- **What you need to do**: Could you return all of the entries word for word, minus any pictures?

Data under study Start Marker

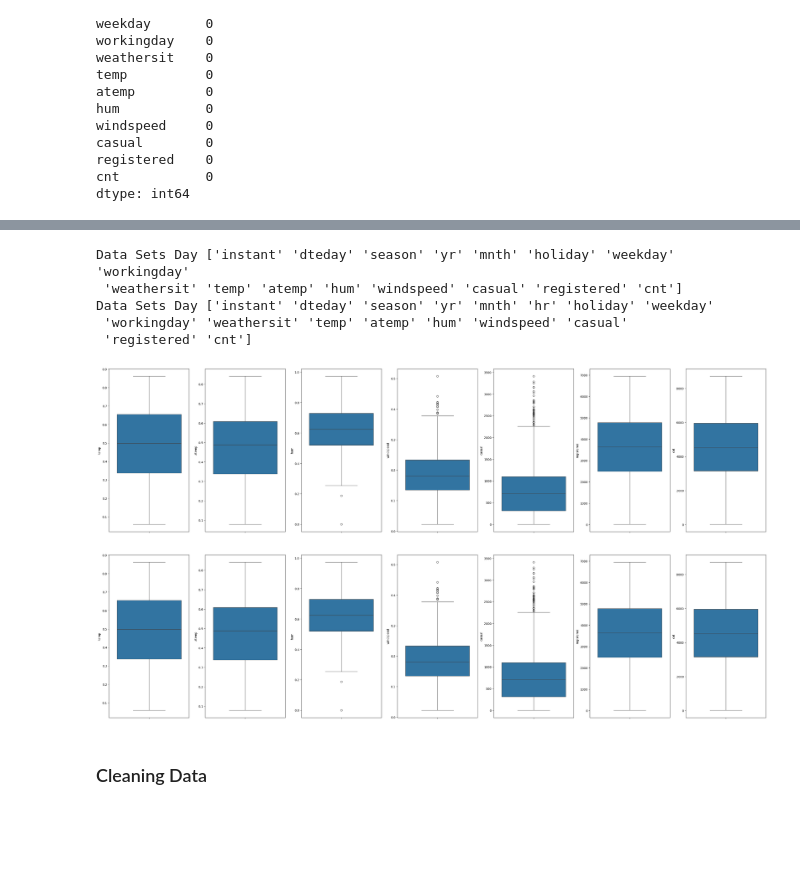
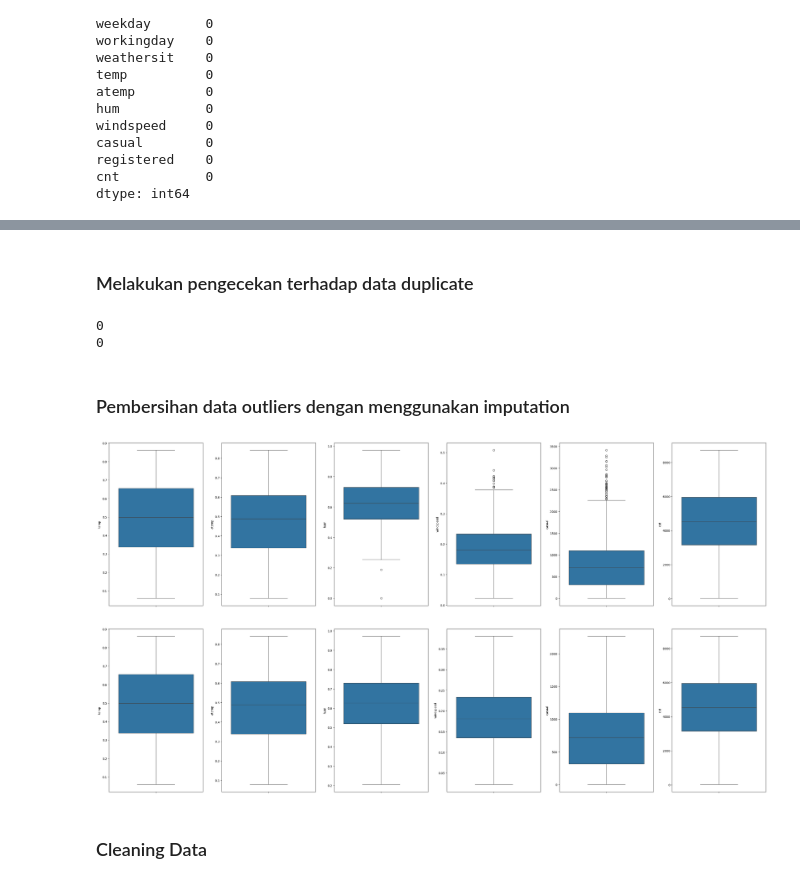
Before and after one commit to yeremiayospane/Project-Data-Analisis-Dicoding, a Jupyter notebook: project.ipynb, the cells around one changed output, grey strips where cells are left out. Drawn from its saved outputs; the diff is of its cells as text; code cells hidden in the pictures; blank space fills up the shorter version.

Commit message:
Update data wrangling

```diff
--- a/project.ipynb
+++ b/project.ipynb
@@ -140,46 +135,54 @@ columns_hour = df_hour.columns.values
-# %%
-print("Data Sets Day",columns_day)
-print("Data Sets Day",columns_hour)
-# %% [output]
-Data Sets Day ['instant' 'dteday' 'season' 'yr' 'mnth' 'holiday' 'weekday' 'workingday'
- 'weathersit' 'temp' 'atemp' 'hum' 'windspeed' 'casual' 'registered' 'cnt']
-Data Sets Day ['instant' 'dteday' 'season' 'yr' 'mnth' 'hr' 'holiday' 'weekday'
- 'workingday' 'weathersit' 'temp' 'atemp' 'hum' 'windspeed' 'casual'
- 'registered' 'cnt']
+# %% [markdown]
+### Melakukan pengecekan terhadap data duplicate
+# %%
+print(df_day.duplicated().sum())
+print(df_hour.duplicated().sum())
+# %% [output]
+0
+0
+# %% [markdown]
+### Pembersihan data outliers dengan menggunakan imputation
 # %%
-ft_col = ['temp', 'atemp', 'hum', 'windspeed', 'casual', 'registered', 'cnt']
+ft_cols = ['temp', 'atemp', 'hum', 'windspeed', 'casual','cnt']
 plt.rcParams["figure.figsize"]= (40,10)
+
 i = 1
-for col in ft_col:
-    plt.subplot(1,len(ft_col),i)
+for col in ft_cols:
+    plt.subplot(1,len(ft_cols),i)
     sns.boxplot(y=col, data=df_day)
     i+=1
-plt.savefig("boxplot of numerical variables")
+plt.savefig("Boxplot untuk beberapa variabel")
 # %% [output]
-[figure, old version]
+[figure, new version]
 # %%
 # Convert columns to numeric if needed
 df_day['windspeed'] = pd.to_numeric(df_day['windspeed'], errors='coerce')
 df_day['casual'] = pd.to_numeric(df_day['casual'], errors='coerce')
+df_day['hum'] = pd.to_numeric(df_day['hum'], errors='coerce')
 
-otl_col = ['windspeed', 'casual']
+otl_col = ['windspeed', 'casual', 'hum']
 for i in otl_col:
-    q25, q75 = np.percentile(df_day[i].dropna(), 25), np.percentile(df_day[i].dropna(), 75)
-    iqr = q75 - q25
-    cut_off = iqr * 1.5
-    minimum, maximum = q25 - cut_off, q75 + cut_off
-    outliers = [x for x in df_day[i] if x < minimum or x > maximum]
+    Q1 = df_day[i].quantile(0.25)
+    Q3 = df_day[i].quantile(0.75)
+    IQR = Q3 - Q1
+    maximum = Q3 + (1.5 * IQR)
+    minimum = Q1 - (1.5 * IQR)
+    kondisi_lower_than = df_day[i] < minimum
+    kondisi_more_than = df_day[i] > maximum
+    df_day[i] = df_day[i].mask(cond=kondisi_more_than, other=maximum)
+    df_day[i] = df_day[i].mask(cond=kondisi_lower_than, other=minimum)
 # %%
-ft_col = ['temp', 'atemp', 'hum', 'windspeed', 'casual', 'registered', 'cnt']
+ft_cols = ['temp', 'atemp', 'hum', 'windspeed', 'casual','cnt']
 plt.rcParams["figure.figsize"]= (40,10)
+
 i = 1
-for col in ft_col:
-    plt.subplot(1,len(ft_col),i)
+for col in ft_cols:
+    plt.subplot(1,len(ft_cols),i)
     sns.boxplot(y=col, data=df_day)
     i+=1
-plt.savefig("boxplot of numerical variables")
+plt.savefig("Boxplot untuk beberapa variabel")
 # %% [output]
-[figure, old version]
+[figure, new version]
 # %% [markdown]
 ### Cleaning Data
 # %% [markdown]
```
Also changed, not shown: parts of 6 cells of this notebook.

Data under study End Marker

- **Exercise response**:
Before and after one commit to yeremiayospane/Project-Data-Analisis-Dicoding, a Jupyter notebook: project.ipynb, the cells around one changed output, grey strips where cells are left out. Drawn from its saved outputs; the diff is of its cells as text; code cells hidden in the pictures; blank space fills up the shorter version.

Commit message:
Update data wrangling

```diff
--- a/project.ipynb
+++ b/project.ipynb
@@ -140,46 +135,54 @@ columns_hour = df_hour.columns.values
-# %%
-print("Data Sets Day",columns_day)
-print("Data Sets Day",columns_hour)
-# %% [output]
-Data Sets Day ['instant' 'dteday' 'season' 'yr' 'mnth' 'holiday' 'weekday' 'workingday'
- 'weathersit' 'temp' 'atemp' 'hum' 'windspeed' 'casual' 'registered' 'cnt']
-Data Sets Day ['instant' 'dteday' 'season' 'yr' 'mnth' 'hr' 'holiday' 'weekday'
- 'workingday' 'weathersit' 'temp' 'atemp' 'hum' 'windspeed' 'casual'
- 'registered' 'cnt']
+# %% [markdown]
+### Melakukan pengecekan terhadap data duplicate
+# %%
+print(df_day.duplicated().sum())
+print(df_hour.duplicated().sum())
+# %% [output]
+0
+0
+# %% [markdown]
+### Pembersihan data outliers dengan menggunakan imputation
 # %%
-ft_col = ['temp', 'atemp', 'hum', 'windspeed', 'casual', 'registered', 'cnt']
+ft_cols = ['temp', 'atemp', 'hum', 'windspeed', 'casual','cnt']
 plt.rcParams["figure.figsize"]= (40,10)
+
 i = 1
-for col in ft_col:
-    plt.subplot(1,len(ft_col),i)
+for col in ft_cols:
+    plt.subplot(1,len(ft_cols),i)
     sns.boxplot(y=col, data=df_day)
     i+=1
-plt.savefig("boxplot of numerical variables")
+plt.savefig("Boxplot untuk beberapa variabel")
 # %% [output]
-[figure, old version]
+[figure, new version]
 # %%
 # Convert columns to numeric if needed
 df_day['windspeed'] = pd.to_numeric(df_day['windspeed'], errors='coerce')
 df_day['casual'] = pd.to_numeric(df_day['casual'], errors='coerce')
+df_day['hum'] = pd.to_numeric(df_day['hum'], errors='coerce')
 
-otl_col = ['windspeed', 'casual']
+otl_col = ['windspeed', 'casual', 'hum']
 for i in otl_col:
-    q25, q75 = np.percentile(df_day[i].dropna(), 25), np.percentile(df_day[i].dropna(), 75)
-    iqr = q75 - q25
-    cut_off = iqr * 1.5
-    minimum, maximum = q25 - cut_off, q75 + cut_off
-    outliers = [x for x in df_day[i] if x < minimum or x > maximum]
+    Q1 = df_day[i].quantile(0.25)
+    Q3 = df_day[i].quantile(0.75)
+    IQR = Q3 - Q1
+    maximum = Q3 + (1.5 * IQR)
+    minimum = Q1 - (1.5 * IQR)
+    kondisi_lower_than = df_day[i] < minimum
+    kondisi_more_than = df_day[i] > maximum
+    df_day[i] = df_day[i].mask(cond=kondisi_more_than, other=maximum)
+    df_day[i] = df_day[i].mask(cond=kondisi_lower_than, other=minimum)
 # %%
-ft_col = ['temp', 'atemp', 'hum', 'windspeed', 'casual', 'registered', 'cnt']
+ft_cols = ['temp', 'atemp', 'hum', 'windspeed', 'casual','cnt']
 plt.rcParams["figure.figsize"]= (40,10)
+
 i = 1
-for col in ft_col:
-    plt.subplot(1,len(ft_col),i)
+for col in ft_cols:
+    plt.subplot(1,len(ft_cols),i)
     sns.boxplot(y=col, data=df_day)
     i+=1
-plt.savefig("boxplot of numerical variables")
+plt.savefig("Boxplot untuk beberapa variabel")
 # %% [output]
-[figure, old version]
+[figure, new version]
 # %% [markdown]
 ### Cleaning Data
 # %% [markdown]
```
Also changed, not shown: parts of 6 cells of this notebook.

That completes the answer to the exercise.